The Commons Park in Minneapolis has been transformed to simulate a refugee's journey.
A new exhibit, called "Forced From Home," is now open in the park along the approaches to U.S. Bank Stadium. The medical relief agency Doctors Without Borders is presenting the exhibit to give visitors a chance to experience what it's like to flee war and violence and live like a refugee.
When visitors enter, they're assigned a legal status: Internally displaced person. Asylum seeker. Refugee.
"These are complex terms," said Mark Leirer, a guide team leader and a nurse who's been working with Doctors Without Borders. "They're loaded terms, they're terms that are often misused."

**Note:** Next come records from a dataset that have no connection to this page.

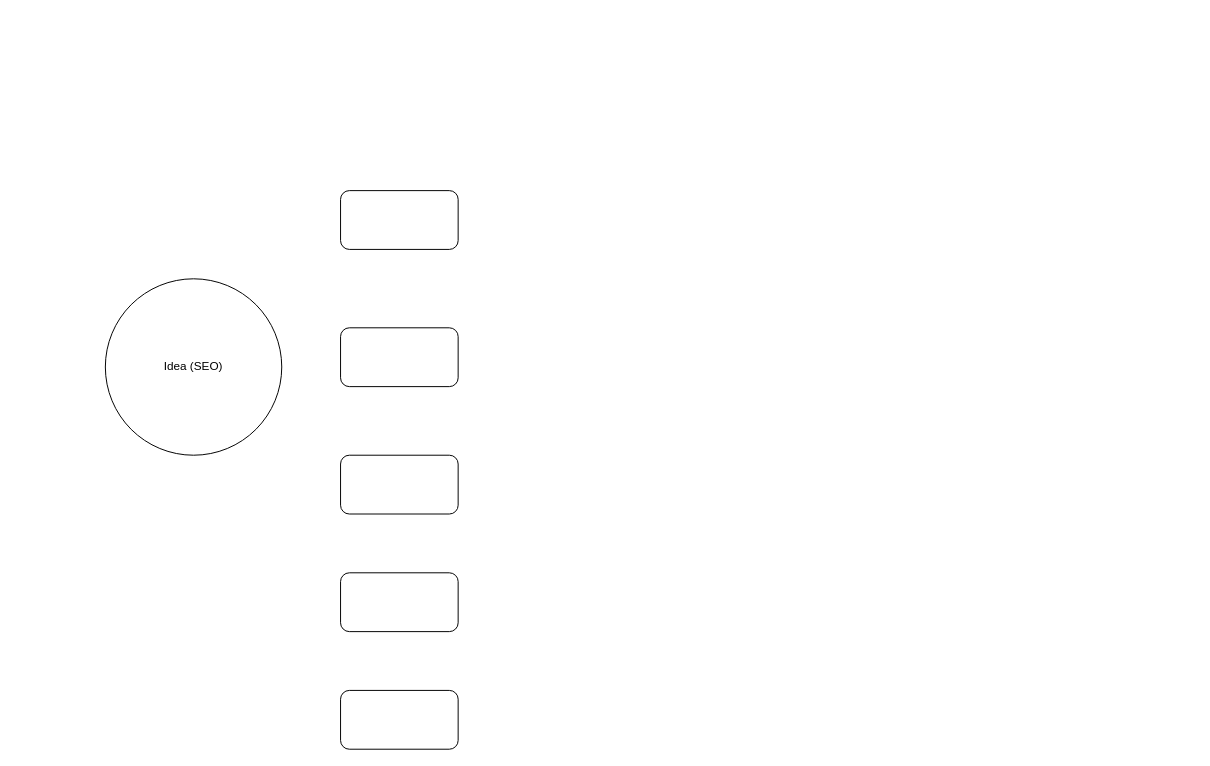
Above: Sky network BP Diagram.drawio in annastazi09/blog (draw.io), before the change. Source tidied: cells renumbered, new cells numbered last; positions are measured from the earlier drawing's top-left corner, leaving out a move shared by most shapes. Both pictures are drawn from the tidied source at 98%, with x=0, y=0 at pixel (105, 190).
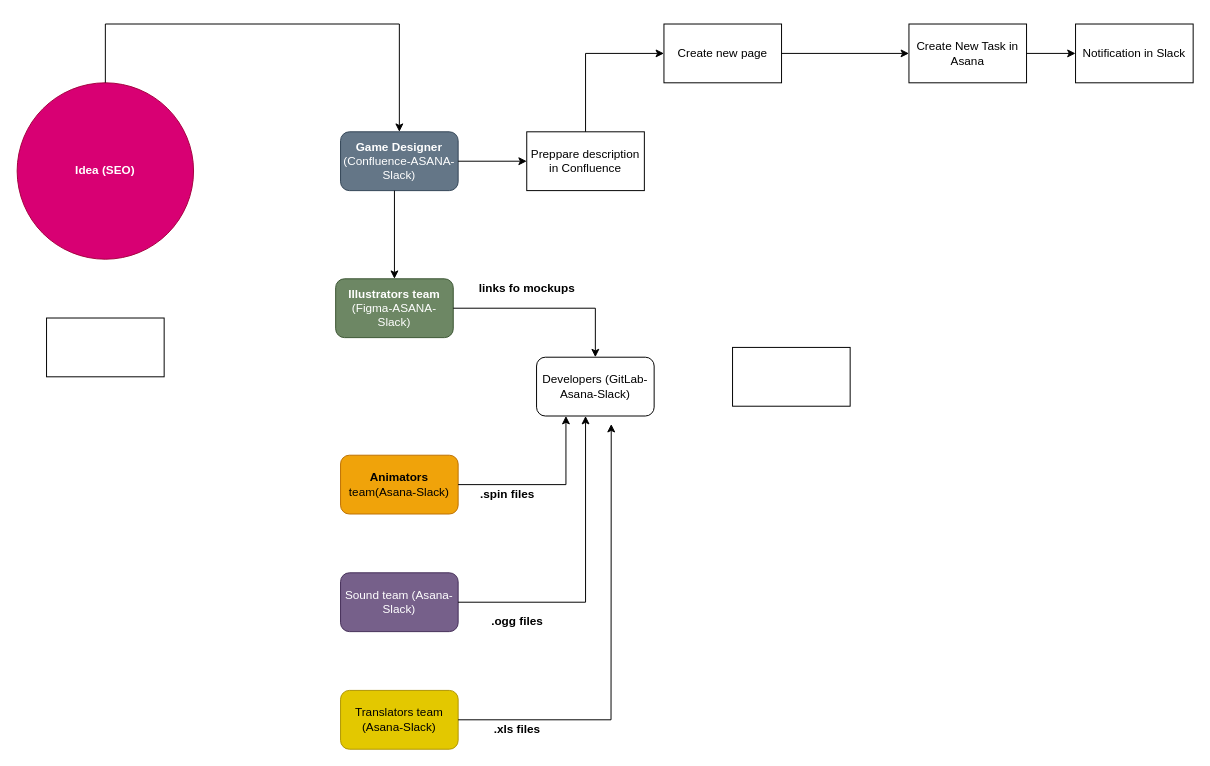
Above is the later version.

Diff of the diagram source:
```diff
@@
-    <mxCell id="2" value="Idea (SEO)" style="ellipse;whiteSpace=wrap;html=1;" parent="1" vertex="1">
-      <mxGeometry y="90" width="180" height="180" as="geometry" />
+    <mxCell id="2" value="&lt;b&gt;Idea (SEO)&lt;/b&gt;" style="ellipse;whiteSpace=wrap;html=1;fillColor=#d80073;fontColor=#ffffff;strokeColor=#A50040;" parent="1" vertex="1">
+      <mxGeometry x="-90" y="-110" width="180" height="180" as="geometry" />
     </mxCell>
-    <mxCell id="3" style="rounded=1;whiteSpace=wrap;html=1;" parent="1" vertex="1">
-      <mxGeometry x="240" width="120" height="60" as="geometry" />
+    <mxCell id="3" value="&lt;b&gt;Game Designer&lt;/b&gt; (Confluence-ASANA-Slack)" style="rounded=1;whiteSpace=wrap;html=1;fillColor=#647687;strokeColor=#314354;fontColor=#ffffff;" parent="1" vertex="1">
+      <mxGeometry x="240" y="-60" width="120" height="60" as="geometry" />
     </mxCell>
-    <mxCell id="4" style="rounded=1;whiteSpace=wrap;html=1;" parent="1" vertex="1">
-      <mxGeometry x="240" y="140" width="120" height="60" as="geometry" />
+    <mxCell id="4" value="&lt;b&gt;Illustrators team&lt;/b&gt; (Figma-ASANA-Slack)" style="rounded=1;whiteSpace=wrap;html=1;fillColor=#6d8764;fontColor=#ffffff;strokeColor=#3A5431;" parent="1" vertex="1">
+      <mxGeometry x="235" y="90" width="120" height="60" as="geometry" />
     </mxCell>
-    <mxCell id="5" style="rounded=1;whiteSpace=wrap;html=1;" parent="1" vertex="1">
+    <mxCell id="5" value="&lt;b&gt;Animators&lt;/b&gt; team(Asana-Slack)" style="rounded=1;whiteSpace=wrap;html=1;fillColor=#f0a30a;fontColor=#000000;strokeColor=#BD7000;" parent="1" vertex="1">
       <mxGeometry x="240" y="270" width="120" height="60" as="geometry" />
     </mxCell>
-    <mxCell id="6" style="rounded=1;whiteSpace=wrap;html=1;" parent="1" vertex="1">
+    <mxCell id="6" value="Sound team (Asana-Slack)" style="rounded=1;whiteSpace=wrap;html=1;fillColor=#76608a;fontColor=#ffffff;strokeColor=#432D57;" parent="1" vertex="1">
       <mxGeometry x="240" y="390" width="120" height="60" as="geometry" />
     </mxCell>
-    <mxCell id="7" style="rounded=1;whiteSpace=wrap;html=1;" parent="1" vertex="1">
+    <mxCell id="7" value="Translators team (Asana-Slack)" style="rounded=1;whiteSpace=wrap;html=1;fillColor=#e3c800;fontColor=#000000;strokeColor=#B09500;" parent="1" vertex="1">
       <mxGeometry x="240" y="510" width="120" height="60" as="geometry" />
     </mxCell>
+    <mxCell id="8" value="Developers (GitLab-Asana-Slack)" style="rounded=1;whiteSpace=wrap;html=1;" parent="1" vertex="1">
+      <mxGeometry x="440" y="170" width="120" height="60" as="geometry" />
+    </mxCell>
+    <mxCell id="9" style="endArrow=classic;html=1;rounded=0;exitX=0.5;exitY=0;exitDx=0;exitDy=0;entryX=0.5;entryY=0;entryDx=0;entryDy=0;" parent="1" edge="1" source="2" target="3">
+      <mxGeometry relative="1" as="geometry">
+        <Array as="points">
+          <mxPoint y="-170" />
+          <mxPoint x="300" y="-170" />
+        </Array>
+      </mxGeometry>
+    </mxCell>
+    <mxCell id="10" style="endArrow=classic;html=1;rounded=0;entryX=0.5;entryY=0;entryDx=0;entryDy=0;" parent="1" edge="1" target="4">
+      <mxGeometry relative="1" as="geometry">
+        <mxPoint x="295" as="sourcePoint" />
+      </mxGeometry>
+    </mxCell>
+    <mxCell id="11" style="endArrow=classic;html=1;rounded=0;exitX=1;exitY=0.5;exitDx=0;exitDy=0;entryX=0.25;entryY=1;entryDx=0;entryDy=0;" parent="1" edge="1" source="5" target="8">
+      <mxGeometry relative="1" as="geometry">
+        <Array as="points">
+          <mxPoint x="470" y="300" />
+        </Array>
+      </mxGeometry>
+    </mxCell>
+    <mxCell id="12" style="endArrow=classic;html=1;rounded=0;exitX=1;exitY=0.5;exitDx=0;exitDy=0;" parent="1" edge="1" source="6">
+      <mxGeometry relative="1" as="geometry">
+        <mxPoint x="490" y="230" as="targetPoint" />
+        <Array as="points">
+          <mxPoint x="490" y="420" />
+        </Array>
+      </mxGeometry>
+    </mxCell>
+    <mxCell id="13" style="endArrow=classic;html=1;rounded=0;entryX=0.635;entryY=1.137;entryDx=0;entryDy=0;entryPerimeter=0;exitX=1;exitY=0.5;exitDx=0;exitDy=0;" parent="1" edge="1" source="7" target="8">
+      <mxGeometry relative="1" as="geometry">
+        <Array as="points">
+          <mxPoint x="516" y="540" />
+        </Array>
+      </mxGeometry>
+    </mxCell>
+    <mxCell id="14" style="endArrow=classic;html=1;rounded=0;exitX=1;exitY=0.5;exitDx=0;exitDy=0;entryX=0.5;entryY=0;entryDx=0;entryDy=0;" parent="1" edge="1" source="4" target="8">
+      <mxGeometry relative="1" as="geometry">
+        <Array as="points">
+          <mxPoint x="500" y="120" />
+        </Array>
+      </mxGeometry>
+    </mxCell>
+    <mxCell id="15" style="rounded=0;whiteSpace=wrap;html=1;" parent="1" vertex="1">
+      <mxGeometry x="640" y="160" width="120" height="60" as="geometry" />
+    </mxCell>
+    <mxCell id="16" value="&lt;b&gt;.spin files&lt;/b&gt;" style="text;html=1;align=center;verticalAlign=middle;strokeColor=none;fillColor=none;" parent="1" vertex="1">
+      <mxGeometry x="375" y="300" width="70" height="20" as="geometry" />
+    </mxCell>
+    <mxCell id="17" value="&lt;b&gt;.ogg files&lt;/b&gt;" style="text;html=1;align=center;verticalAlign=middle;strokeColor=none;fillColor=none;" parent="1" vertex="1">
+      <mxGeometry x="385" y="430" width="70" height="20" as="geometry" />
+    </mxCell>
+    <mxCell id="18" value="&lt;b&gt;.xls files&lt;/b&gt;" style="text;html=1;align=center;verticalAlign=middle;strokeColor=none;fillColor=none;" parent="1" vertex="1">
+      <mxGeometry x="390" y="540" width="60" height="20" as="geometry" />
+    </mxCell>
+    <mxCell id="19" value="&lt;b&gt;links fo mockups&lt;/b&gt;" style="text;html=1;align=center;verticalAlign=middle;strokeColor=none;fillColor=none;" parent="1" vertex="1">
+      <mxGeometry x="375" y="90" width="110" height="20" as="geometry" />
+    </mxCell>
+    <mxCell id="20" value="Preppare description in Confluence" style="rounded=0;whiteSpace=wrap;html=1;" parent="1" vertex="1">
+      <mxGeometry x="430" y="-60" width="120" height="60" as="geometry" />
+    </mxCell>
+    <mxCell id="21" style="endArrow=classic;html=1;rounded=0;exitX=1;exitY=0.5;exitDx=0;exitDy=0;entryX=0;entryY=0.5;entryDx=0;entryDy=0;" parent="1" edge="1" source="3" target="20">
+      <mxGeometry relative="1" as="geometry" />
+    </mxCell>
+    <mxCell id="22" value="Create new page" style="rounded=0;whiteSpace=wrap;html=1;" parent="1" vertex="1">
+      <mxGeometry x="570" y="-170" width="120" height="60" as="geometry" />
+    </mxCell>
+    <mxCell id="23" value="Create New Task in Asana" style="rounded=0;whiteSpace=wrap;html=1;" parent="1" vertex="1">
+      <mxGeometry x="820" y="-170" width="120" height="60" as="geometry" />
+    </mxCell>
+    <mxCell id="24" style="endArrow=classic;html=1;rounded=0;exitX=1;exitY=0.5;exitDx=0;exitDy=0;entryX=0;entryY=0.5;entryDx=0;entryDy=0;" parent="1" edge="1" source="22" target="23">
+      <mxGeometry relative="1" as="geometry" />
+    </mxCell>
+    <mxCell id="25" style="endArrow=classic;html=1;rounded=0;exitX=0.5;exitY=0;exitDx=0;exitDy=0;entryX=0;entryY=0.5;entryDx=0;entryDy=0;" parent="1" edge="1" source="20" target="22">
+      <mxGeometry relative="1" as="geometry">
+        <Array as="points">
+          <mxPoint x="490" y="-140" />
+        </Array>
+      </mxGeometry>
+    </mxCell>
+    <mxCell id="26" style="rounded=0;whiteSpace=wrap;html=1;" parent="1" vertex="1">
+      <mxGeometry x="-60" y="130" width="120" height="60" as="geometry" />
+    </mxCell>
+    <mxCell id="27" value="Notification in Slack" style="rounded=0;whiteSpace=wrap;html=1;" parent="1" vertex="1">
+      <mxGeometry x="990" y="-170" width="120" height="60" as="geometry" />
+    </mxCell>
+    <mxCell id="28" style="endArrow=classic;html=1;rounded=0;entryX=0;entryY=0.5;entryDx=0;entryDy=0;exitX=1;exitY=0.5;exitDx=0;exitDy=0;" parent="1" edge="1" source="23" target="27">
+      <mxGeometry relative="1" as="geometry" />
+    </mxCell>
```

Leirer said the exhibit is meant "to create a human moment and to show that the people who are leaving these places and the people who are forced from their homes are people just like you and me. And it's probably for a good reason that they're leaving, but we have to understand what that is. And we can't judge and assume until we understand."
The "Forced From Home" exhibit opened this week and runs through Sunday. It focuses on the factors that push people out of their homes — as experienced through the displacement crises in Syria, Afghanistan, Burundi, South Sudan and Honduras.
Leirer said while the conditions that create such crises vary from war and violence to ethnic tension and economic instability, they're all connected.
"So it tends to mean that when one thing happens, it rolls into all the other ones," he explained. "And this is when that fever-pitch moment comes — when people realize that there is just no more chance of living in the place they're in, and the only real reality is to seek safety elsewhere by leaving."
Earlier this week, a group of sixth-graders from a charter school, the Mastery School in north Minneapolis, toured the exhibit. They encountered a display of cards representing household essentials. The students had only 30 seconds to pick five items they'd grab in a hurry, if they were forced to run.
"You must leave everything else behind," instructed a tour guide. "And we're going to meet over here. Let's meet over here for safety."
But the students couldn't hang on even to all of those meager possessions. In the rush of their escape, they were told, they had to drop first one card, then another. And they continued to drop items through the treacherous journey.
The idea is to get a sense of what it feels like to be shaken out of your bed and have to grab what you can.
The exhibit displays a boat similar to what thousands of people used to cross the Mediterranean into Greece during the height of the European refugee crisis. There is a pile of life vests representing those abandoned on the shore a couple of years ago.
Leirer uses each one of the stops as an opportunity to talk about the larger displacement crisis.
"These boats themselves, when they launch from the Libyan coast, if they do not encounter a search and rescue vessel like ours, they do not make it to land," he said. "They perish at sea."
From there, visitors move on to a makeshift border fence. People who were assigned an internally displaced identity stand on one side; asylum seekers and refugees stand on the other.
Leirer said this part of the exhibit explains what it means to be "stateless" — like the 700,000 Rohingya Muslims who fled persecution from Myanmar last year. "This is incredibly important, because it's very poignant to the current moment," he said.
At the end of the refugee journey stand examples of so-called final destinations like a basic camp made of scraps of cloth and plastic sheeting, as typically seen in Mogadishu, or a more modern tent, as typically seen in France.
A panel discussion with Doctors Without Borders is set for 7:30 p.m. Wednesday at the University of Minnesota's Coffman Memorial Union.